Verification programs are coming of age, dictated by market and consumer demand.

BILLINGS, MONTANA (July 7, 2005) — An increasingly common thread in value-added products of the future will be that they are verified, Cara Gerken of IMI Global Inc. told attendees at the BIF Producer Applications Committee Meeting on Thursday afternoon ,July 7. “Consumers want to know where their food came from and if it is safe,” said Gerken, who was formerly with the U.S. Department of Agriculture (USDA).

Gerken provided an overview of the different opportunities evolving for quality assurance verification programs. In total, she said process verification provides suppliers the opportunity to assure customers of their ability to provide consistent-quality products and services. Gerken cited USDA’s Process Verification Program (PVP) and Quality Systems Assessment (QSA) as two examples presently available, but she said in the future there will also be third-party vendors who provide similar services.

“The most important aspect of these verification programs is that they allow for managing the system and allow the producer to tell their own story and capture value,” Gerken said.

Examples of attributes presently being verified through different programs include source of origin, age, feeding processes, genetics, livestock handling and/or preconditioning protocols. But in the future Gerken believes the industry will see more people thinking outside the box with their verification systems and offering claims of consistency, satisfaction and even championing meal solutions.

“The brand promise shows integrity. Look for brands to project more specific messages,” she said. “And, given the supercenters of today, verified brands are going to have to lead with quality, not price.”
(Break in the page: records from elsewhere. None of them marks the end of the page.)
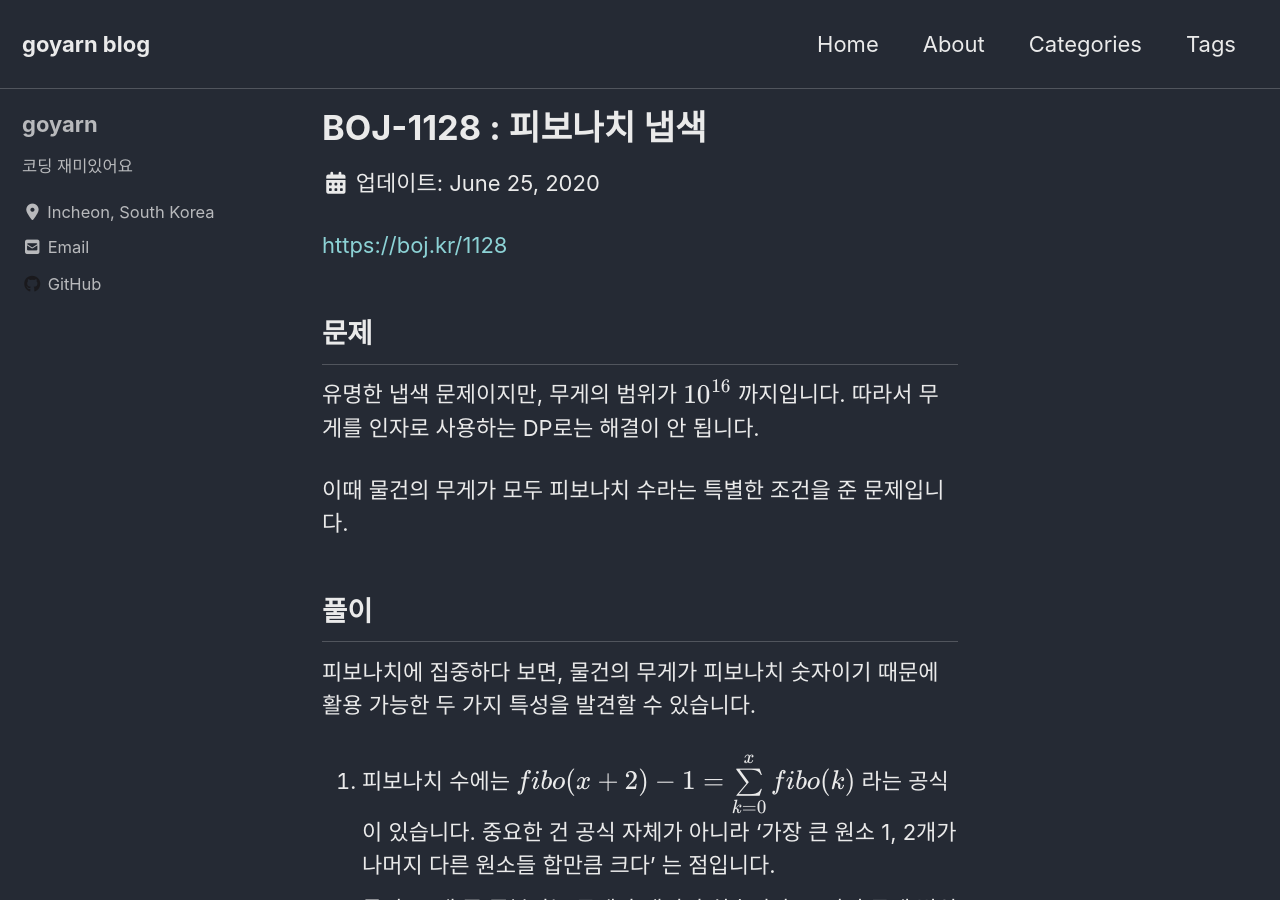
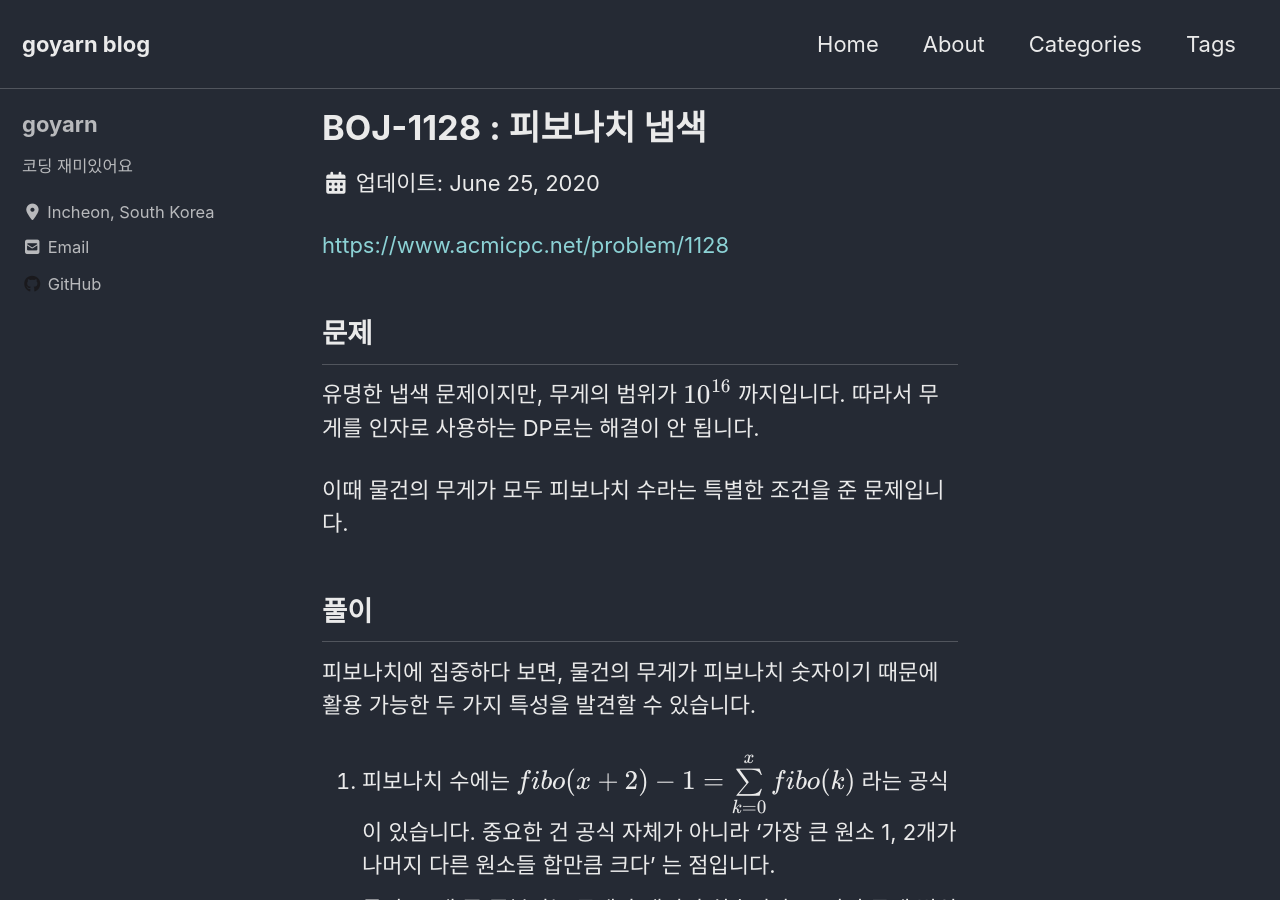
Before and after one commit to goyarn/goyarn.github.io, a Jekyll site: the page built from _posts/2020-06-25-BOJ1128-fibonacci-napsack.md, in a window 1280 px wide and 900 px high. Built offline with Jekyll 4.4.1, drawn with Linux system fonts in a browser that asks for light colours; cached includes are drawn as plain includes; nearby versions of some CDN libraries; formulas are drawn with MathJax 3; comment, search, counter and statistics services are not loaded.

Commit message:
1128 링크도 수정

```diff
--- a/_posts/2020-06-25-BOJ1128-fibonacci-napsack.md
+++ b/_posts/2020-06-25-BOJ1128-fibonacci-napsack.md
@@ -11,7 +11,7 @@ last_modified_at: 2020-06-25T11:40:00+09:00
 use_math: true
 ---
 
-<https://boj.kr/1128>
+<https://www.acmicpc.net/problem/1128>
 
 ## 문제
 유명한 냅색 문제이지만, 무게의 범위가 $10^{16}$ 까지입니다. 따라서 무게를 인자로 사용하는  DP로는 해결이 안 됩니다.
```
Looking ahead, Gerken said she predicts that consumers will look for more definition in the verified brands, such as breed of livestock, antibiotic use, geographic regions, etc. But before those details can be pursued, she noted, the industry must start with age and source verification, which have become an urgent issue due to the recent global concern about bovine spongiform encephalopathy (BSE).

Especially if the United States wants to regain export market access to Japan, she said, producers will need to have calving records with dates, unique animal identification (ID) for individuals or groups of cattle and the ability to transfer the identity of those cattle to the next owner. These things will require a defined calving season and maintaining records for a minimum of three years, she said.

In preparation for age and source verification protocols, Gerken stated the most important thing that has to be done through the production chain is to preserve the identity of each calf all the way back to the ranch. “It does not need to be fancy,” she said, but a recordkeeping system needs to be put in place by each cow-calf producer.

Fortunately, several breed and state association programs are in place — and emerging — to assist producers in facilitating the animal ID and source and age verification process. Examples in existence include the Southeastern Livestock Network, composed of 10 southeastern states; the Montana Beef Network; as well as the well-known breed programs, including, Certified Hereford Beef, Red Angus Feeder Calf Certification Program and AngusSourceSM. Representatives from each of these programs provided short overviews of their program’s goals and abilities to assist producers with documenting source, age and even genetic verifications.

— by Kindra Gordon, field editor, Angus Productions Inc._© Copyright 2005 Angus Productions Inc.

Editor’s Note: This article was written under contract or by staff of Angus Productions Inc. (API), which claims copyright to this article. It may not be published or distributed without the express permission of Angus Productions Inc. To request reprint permission and guidelines, contact Shauna Rose Hermel, editor, at (816) 383-5270 or